Oi! Hands off...
Ben and Becky opened up with our new copy of Arena: Roma II, an Ender-recommended improvement over the original Roma. And Ender was right, of course. When is he ever not? Arena solves some of the niggling problems of the original game by offering more ways to score VPs, avoiding the unnecessary Forum-digging and eliminating the poor iconography in favour of card text. Perhaps what I like best about it is the possibilities offered by combining it with the first game and playing deck-against-deck or even card drafting.
Actually, I lie. What I like best was the fact that it allowed me to actually thrash Becky.
Boydells both senior and juvenile were on their way (I'll let you disentangle which might be which), with a remit to play some easy, light and fun games in celebration of the forthcoming Easter weekend. I requested we open proceedings with the lovely Cubiko, and promptly ran riot over both the easy and difficult boards. I don't think either Boydell won a single round over both games. In fact the ball spent more time in the pork scratchings than on the board when under their control.
Benedict's turn for a request, and - much to our general sense of foreboding - he opted for Creationary. The first game was eked out by Tony and Becky despite a worrying inability on my wife's part to name the Colosseum - Benedict failing to recognise my expertly-created solar panels at the death.
A re-match was proposed, Batesons versus Boydells, and Becky carried on her winning record. Creationary is starting to lose its life-span, sadly, due to the lack of 'clue' cards, and we lent it to an enthusiastic Benedict for the forthcoming family holiday, although the frosty reception this magnanimous gesture drew from Tony suggests that the box might 'accidentally be left at home'.
The main event on 'party' nights is frequently Balderdash - the 20th Anniversary 'Absolute Balderdash' edition in this case.
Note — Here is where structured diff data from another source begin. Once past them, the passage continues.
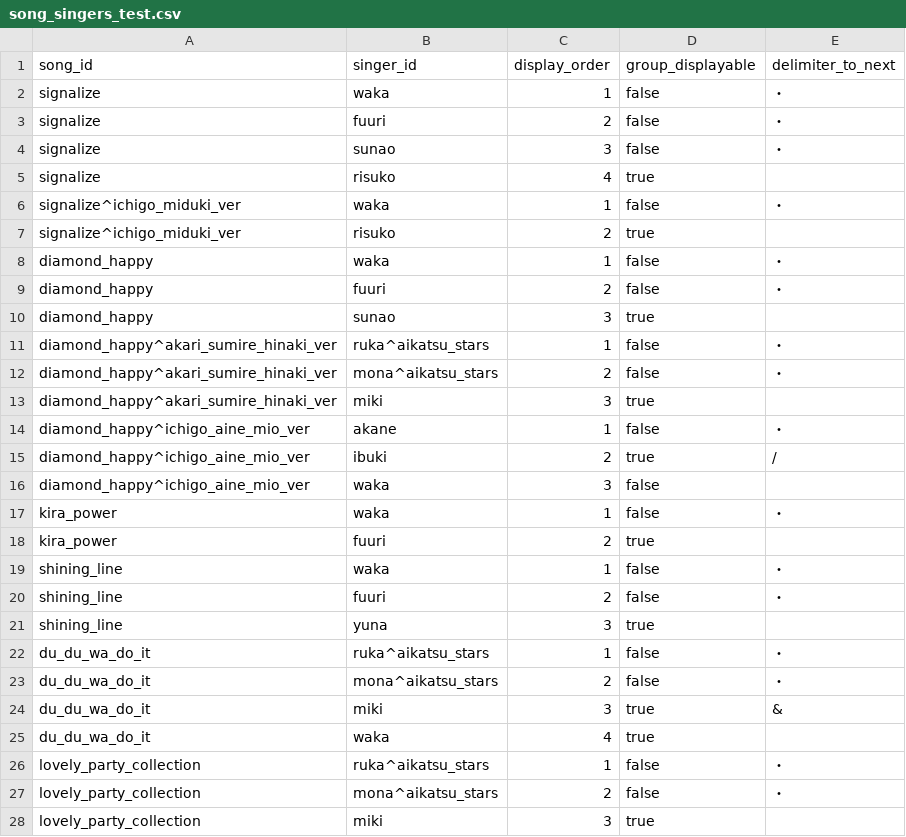
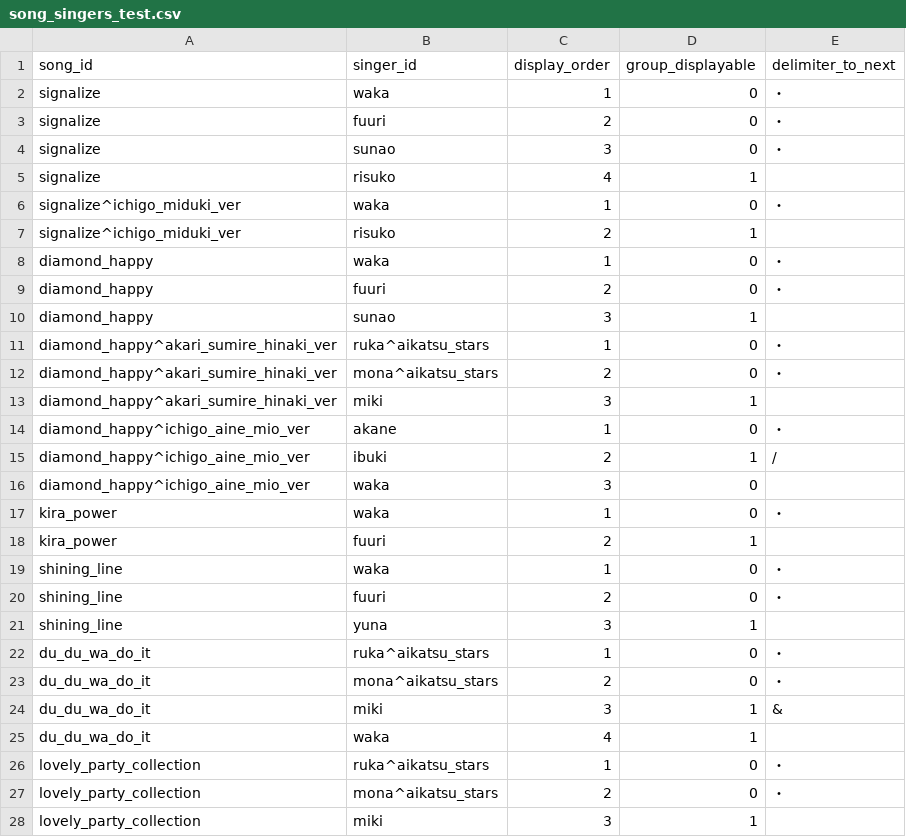
Before and after one commit to saken649/AikatsuDB_API_Rails, a CSV file: db/test_seed/song_singers_test.csv, drawn as a sheet; only a part is shown; the diff covers the shown part only.

```diff
--- a/db/test_seed/song_singers_test.csv
+++ b/db/test_seed/song_singers_test.csv
@@ -1,28 +1,28 @@
 song_id,singer_id,display_order,group_displayable,delimiter_to_next
-signalize,waka,1,false,・
-signalize,fuuri,2,false,・
-signalize,sunao,3,false,・
-signalize,risuko,4,true,
-signalize^ichigo_miduki_ver,waka,1,false,・
-signalize^ichigo_miduki_ver,risuko,2,true,
-diamond_happy,waka,1,false,・
-diamond_happy,fuuri,2,false,・
-diamond_happy,sunao,3,true,
-diamond_happy^akari_sumire_hinaki_ver,ruka^aikatsu_stars,1,false,・
-diamond_happy^akari_sumire_hinaki_ver,mona^aikatsu_stars,2,false,・
-diamond_happy^akari_sumire_hinaki_ver,miki,3,true,
-diamond_happy^ichigo_aine_mio_ver,akane,1,false,・
-diamond_happy^ichigo_aine_mio_ver,ibuki,2,true,/
-diamond_happy^ichigo_aine_mio_ver,waka,3,false,
-kira_power,waka,1,false,・
-kira_power,fuuri,2,true,
-shining_line,waka,1,false,・
-shining_line,fuuri,2,false,・
-shining_line,yuna,3,true,
-du_du_wa_do_it,ruka^aikatsu_stars,1,false,・
-du_du_wa_do_it,mona^aikatsu_stars,2,false,・
-du_du_wa_do_it,miki,3,true,&
-du_du_wa_do_it,waka,4,true,
-lovely_party_collection,ruka^aikatsu_stars,1,false,・
-lovely_party_collection,mona^aikatsu_stars,2,false,・
-lovely_party_collection,miki,3,true,
+signalize,waka,1,0,・
+signalize,fuuri,2,0,・
+signalize,sunao,3,0,・
+signalize,risuko,4,1,
+signalize^ichigo_miduki_ver,waka,1,0,・
+signalize^ichigo_miduki_ver,risuko,2,1,
+diamond_happy,waka,1,0,・
+diamond_happy,fuuri,2,0,・
+diamond_happy,sunao,3,1,
+diamond_happy^akari_sumire_hinaki_ver,ruka^aikatsu_stars,1,0,・
+diamond_happy^akari_sumire_hinaki_ver,mona^aikatsu_stars,2,0,・
+diamond_happy^akari_sumire_hinaki_ver,miki,3,1,
+diamond_happy^ichigo_aine_mio_ver,akane,1,0,・
+diamond_happy^ichigo_aine_mio_ver,ibuki,2,1,/
+diamond_happy^ichigo_aine_mio_ver,waka,3,0,
+kira_power,waka,1,0,・
+kira_power,fuuri,2,1,
+shining_line,waka,1,0,・
+shining_line,fuuri,2,0,・
+shining_line,yuna,3,1,
+du_du_wa_do_it,ruka^aikatsu_stars,1,0,・
+du_du_wa_do_it,mona^aikatsu_stars,2,0,・
+du_du_wa_do_it,miki,3,1,&
+du_du_wa_do_it,waka,4,1,
+lovely_party_collection,ruka^aikatsu_stars,1,0,・
+lovely_party_collection,mona^aikatsu_stars,2,0,・
+lovely_party_collection,miki,3,1,
```
Also changed, not shown: 35 edited cells elsewhere in this file, db/test_seed/character_singers_test.csv, db/test_seed/song_creators_test.csv, 1 other file.
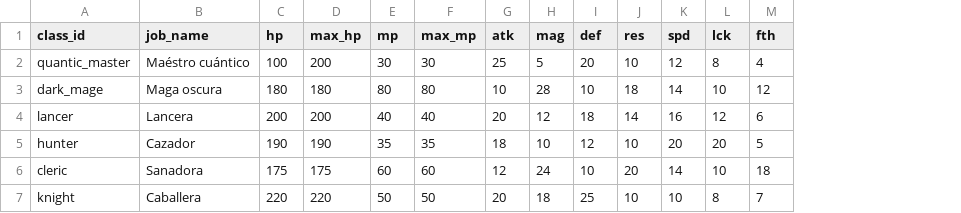
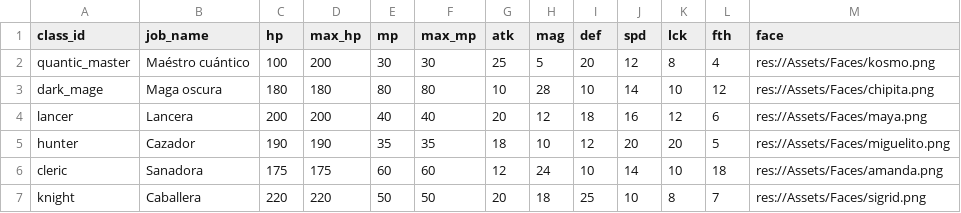
Before and after one commit to EpsilonIndes/NexusRPG, a CSV file: Data/Char_stats/stats.csv, drawn as a sheet; removed rows and columns are numbered as before the commit, all else as after; the diff names each change by its address in the sheet, - before the commit and + after, or states it on an @@ line.

```diff
--- a/Data/Char_stats/stats.csv
+++ b/Data/Char_stats/stats.csv
-column J (res), rows 2-7: 10 | 18 | 14 | 10 | 20 | 10
+column M (face), rows 2-7: res://Assets/Faces/kosmo.png | res://Assets/Faces/chipita.png | res://Assets/Faces/maya.png | res://Assets/Faces/miguelito.png | res://Assets/Faces/amanda.png | res://Assets/Faces/sigrid.png
```
Also changed, not shown: 51 other files.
And much fun was had as ever. Despite some improperly difficult abbreviation rounds (these should be banned!), much laughter was had through definitions of Pokeloken (to poke someone but not remove your finger) and the use of dancing ducks to entertain parts of Texas (both fruits of the youngest, most fertile mind at the table). Tony shot into an early lead, mostly fuelled by his being able to deceive my wife; I must keep an eye on this. But a fightback was on the cards until he closed it out quite simply, and conveniently just before closing time.
Good, frothy fun, although next week we'll have to play something a bit more serious if we're to retain any respect from Rachel the barmaid.